During an excavation in the 1970s bones were discovered beneath the paving of Santa Reparata at a spot close to the location given by Vasari, but unmarked on either level. Forensic examination of the bones by Francesco Mallegni and a team of experts in 2000 brought to light some facts that seemed to confirm that they were those of an Italian painter Giotto, particularly the range of chemicals, including arsenic and lead, both commonly found in paint, that the bones had absorbed.[3]

In 2005, Francesco Mallegni along with Giacomo Michelini had studied the corpse of Pope Gregory VII which laid undisturbed since 1975.[4] In 2007, Francesco Mallegni gave Dante's image a new 3D look. The new face shows softer traits: large eyes, a rounded jaw and a gentler expression, although the nose remains crooked. The multidisciplinary project to reconstruct Dante's face lasted about two months, using a plaster model of the skull and 3D computer technology and other techniques to simulate muscles and skin.[5]

  • Saint Homobonus
  • Andrea Mantegna
  • Vespasiano Gonzaga
  • Luigi Boccherini

BooksEdit

  • I neandertalini.
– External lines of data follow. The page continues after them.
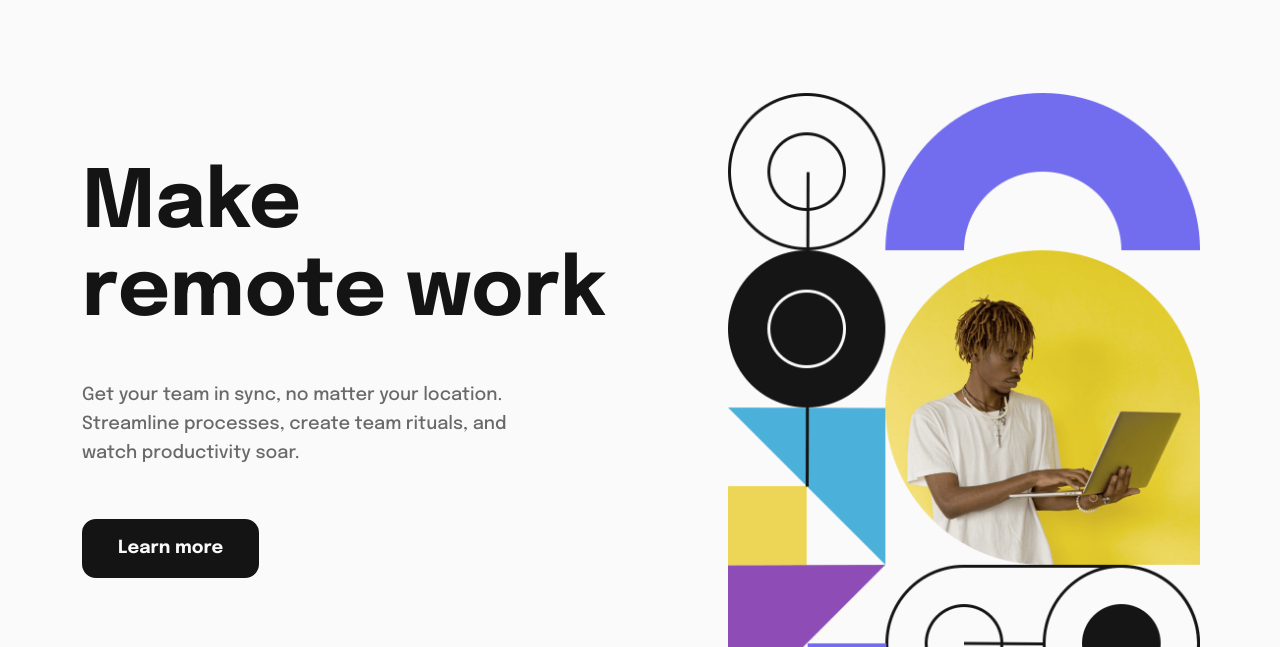
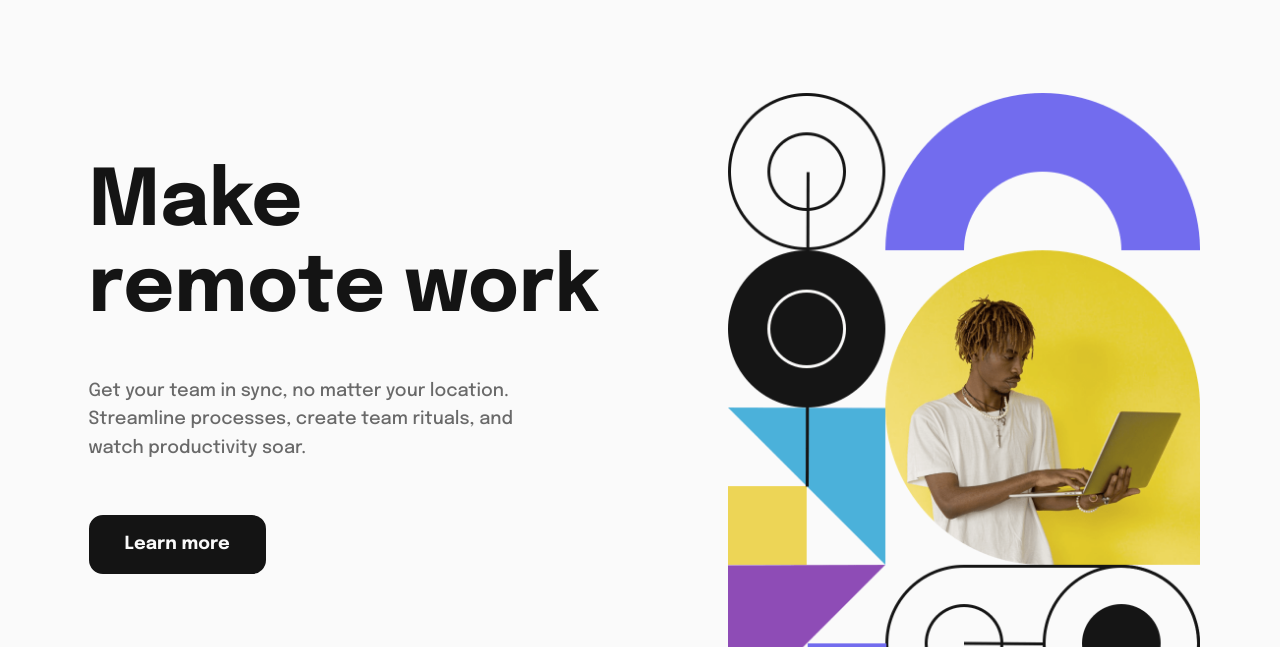
Before and after one commit to psudo-dev/frontend-mentor_-_intro-section-with-dropdown-navigation, a website built with Vite: page index.html in a window 1280 px wide. Shown: the part 76-723 px from the top of the page. Built offline with nearby package versions, Linux system fonts and the light colour scheme.

Commit message:
Update style.css

```diff
--- a/css/style.css
+++ b/css/style.css
@@ -516,7 +516,7 @@ button {
 	}
 
 	.hero__title {
-		font-size: clamp(3rem, -0.776rem + 7.368vw, 5rem);
+		font-size: clamp(3rem, -0.776rem + 7.368vw, 4.875rem);
 		padding-block-start: clamp(0rem, -10.789rem + 21.053vw, 4rem);
 	}
 
```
Comparsa e scomparsa di una specie by David Caramelli, Francesco Mallegni Brunetto Chiarelli (Jan 1, 2009)
  • Memorie dal sottosuolo e dintorni. Metodologie per un «recupero e trattamenti adeguati» dei resti umani erratici e da sepolture by Francesco Mallegni (Jan 1, 2005)
  • Il conte Ugolino di Donoratico tra antropologia e storia by M. Luisa Ceccarelli Lemut Francesco Mallegni (Jan 1, 2003)

LinksEdit

ReferencesEdit

  1. ^ Nicole Martinelli, "Dante and the Cannibal Count" Archived 2009-01-06 at the Wayback Machine, Newsweek (1 February 2007).
  2. ^ Francesco Mallegni, M. Luisa Ceccarelli Lemut. Il conte Ugolino di Donoratico tra antropologia e storia (2003).
  3. ^ "Theory about old master gets the brush-off". IOL. 22 September 2000. Retrieved 16 May 2019.
  4. ^ Gambassi, Giacomo (12 January 2007). "Ricreato il volto di Gregorio X dopo la ricognizione del corpo". toscanaoggi.it. Retrieved 16 May 2019.
  5. ^ "Dante's New Look". Associated Press. 13 January 2007. Retrieved 16 May 2019.
  6. ^ Remains of the supposed “Mona Lisa” being exhumed in Florence[dead link]